But waiting hasn’t been easy.
“I just got to a point where I would go out every few weeks,” says Randy DuTeau, executive director of Columbia County’s Convention and Visitor’s Bureau. “You go every day and you think — I don’t see anything changing. It’s kind of like the Christmas-is-coming-in-three-weeks syndrome. You just have to let it go.”
According to Community and Leisure Services Director Barry Smith, the park is running a few weeks behind, but it’s not alarmingly behind schedule.
“The completion date was Nov. 21,” he says. “They haven’t formally asked for an extension, but one is going to come from them, and I think it’s going to be more like Dec. 12.”
Smith says contractors still have some work to do on the BMX track’s scoring tower and starting gate, and that general landscaping still needs to be wrapped up.
“We won’t probably have a ribbon-cutting or soft opening until maybe mid- to late December,” he says.
The official grand opening is expected to be a dramatic, glitzy affair sometime in early spring. Smith says the event should include some experienced BMX riders as well as some accomplished skaters performing demonstrations. DuTeau has also stated that it’s his desire to make the opening event something memorable, especially since officials realize the idea of a county-owned BMX track and skatepark has always caused come confusion with residents, who haven’t always seen the connection between tax money and a project with such specific users.
However, both Smith and DuTeau plan to use the new venues to lure visitors and tournaments to the county.

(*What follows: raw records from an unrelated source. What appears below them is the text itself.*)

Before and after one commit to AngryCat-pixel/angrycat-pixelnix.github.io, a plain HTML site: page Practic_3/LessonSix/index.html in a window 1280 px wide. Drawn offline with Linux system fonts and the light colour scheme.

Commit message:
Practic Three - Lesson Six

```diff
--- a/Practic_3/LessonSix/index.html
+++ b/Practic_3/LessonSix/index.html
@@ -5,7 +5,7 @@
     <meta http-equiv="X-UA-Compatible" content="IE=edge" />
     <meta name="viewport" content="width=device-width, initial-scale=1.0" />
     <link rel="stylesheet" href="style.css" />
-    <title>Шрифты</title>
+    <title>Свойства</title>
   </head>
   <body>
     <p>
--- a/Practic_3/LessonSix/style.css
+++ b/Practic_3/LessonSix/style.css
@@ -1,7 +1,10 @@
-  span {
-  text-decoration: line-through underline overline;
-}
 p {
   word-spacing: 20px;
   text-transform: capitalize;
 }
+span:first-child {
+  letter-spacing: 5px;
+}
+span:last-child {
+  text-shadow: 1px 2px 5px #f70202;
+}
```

Smith has already bid on a national BMX event he hopes to secure for the fall of 2015 and DuTeau expects to use his connections in the sports world to help promote the venues as travel destinations in themselves.
Because the track and skatepark were constructed to attract outside enthusiasts in addition to the built-in local audience, Smith says the quality of each was high.

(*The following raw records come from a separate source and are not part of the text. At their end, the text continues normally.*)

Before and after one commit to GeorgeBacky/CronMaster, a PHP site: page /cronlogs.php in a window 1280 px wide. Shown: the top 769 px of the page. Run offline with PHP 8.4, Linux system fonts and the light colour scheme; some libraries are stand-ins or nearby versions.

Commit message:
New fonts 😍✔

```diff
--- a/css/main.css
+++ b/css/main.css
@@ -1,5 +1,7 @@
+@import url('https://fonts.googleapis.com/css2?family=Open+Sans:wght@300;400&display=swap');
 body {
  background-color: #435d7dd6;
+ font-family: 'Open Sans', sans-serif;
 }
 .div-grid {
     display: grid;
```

“The skatepark is very one-of-a-kind,” he says. “I don’t think you’re going to find one that’s identical to it, and all of it was poured in place concrete. There were no prefab components in there at all.”
Designed by the acclaimed Pillar Design Studio, the skatepark has already begun captivating people.

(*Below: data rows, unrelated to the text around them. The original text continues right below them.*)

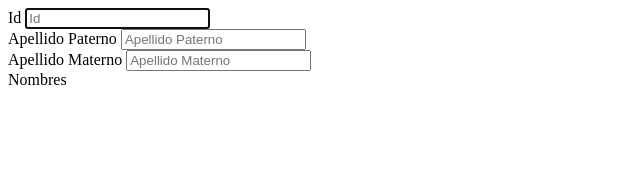
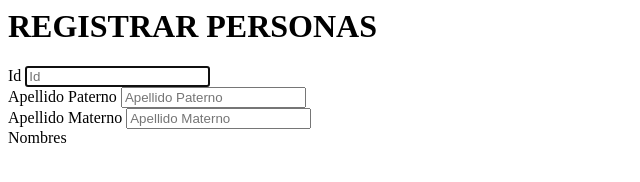
Before and after one commit to janetunmsm/Files_SIS, a plain HTML site: page Index.html in a window 1280 px wide. Shown: the whole page, without its empty margins (0-640 px from the left). Drawn offline with Linux system fonts and the light colour scheme.

Commit message:
Cambio en el titulo

```diff
--- a/Index.html
+++ b/Index.html
@@ -1,3 +1,4 @@
+<h1>REGISTRAR PERSONAS</H1>
 <form asp-controller="Persona" asp-action="ReportePersonas" method="post">
     <div class="form-group">
         <label for="formGroupExampleInput">Id</label>
```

“The design guys were riding the skatepark when we got over there one day,” DuTeau says. “They must have literally just finished, and the county guys were just sitting there watching them with their mouths on the ground. These guys were just owning the park and I was thinking — well, if you build it, you’ve got to own it, right?”
DuTeau says that everyone who has seen pictures of the park or has gone out to see it in person has come away thoroughly impressed, and though Smith has heard the same thing, he says some of the more informed opinions have been formed a tad prematurely.
“They slip out there and use it, which is not right to do, I guess, because it’s still in the hands of the construction company,” he says. “We have caught people on it at night. They just won’t heed the signs. We have signs up, but I think we need to put up more signs to keep them off of it.”
But now that both venues are nearly complete, patience is in short supply, both for the excited public and the eager officials who are anxious to start marketing them.
“It’s not just one new toy, it’s two new toys,” DuTeau says. “How cool is that?”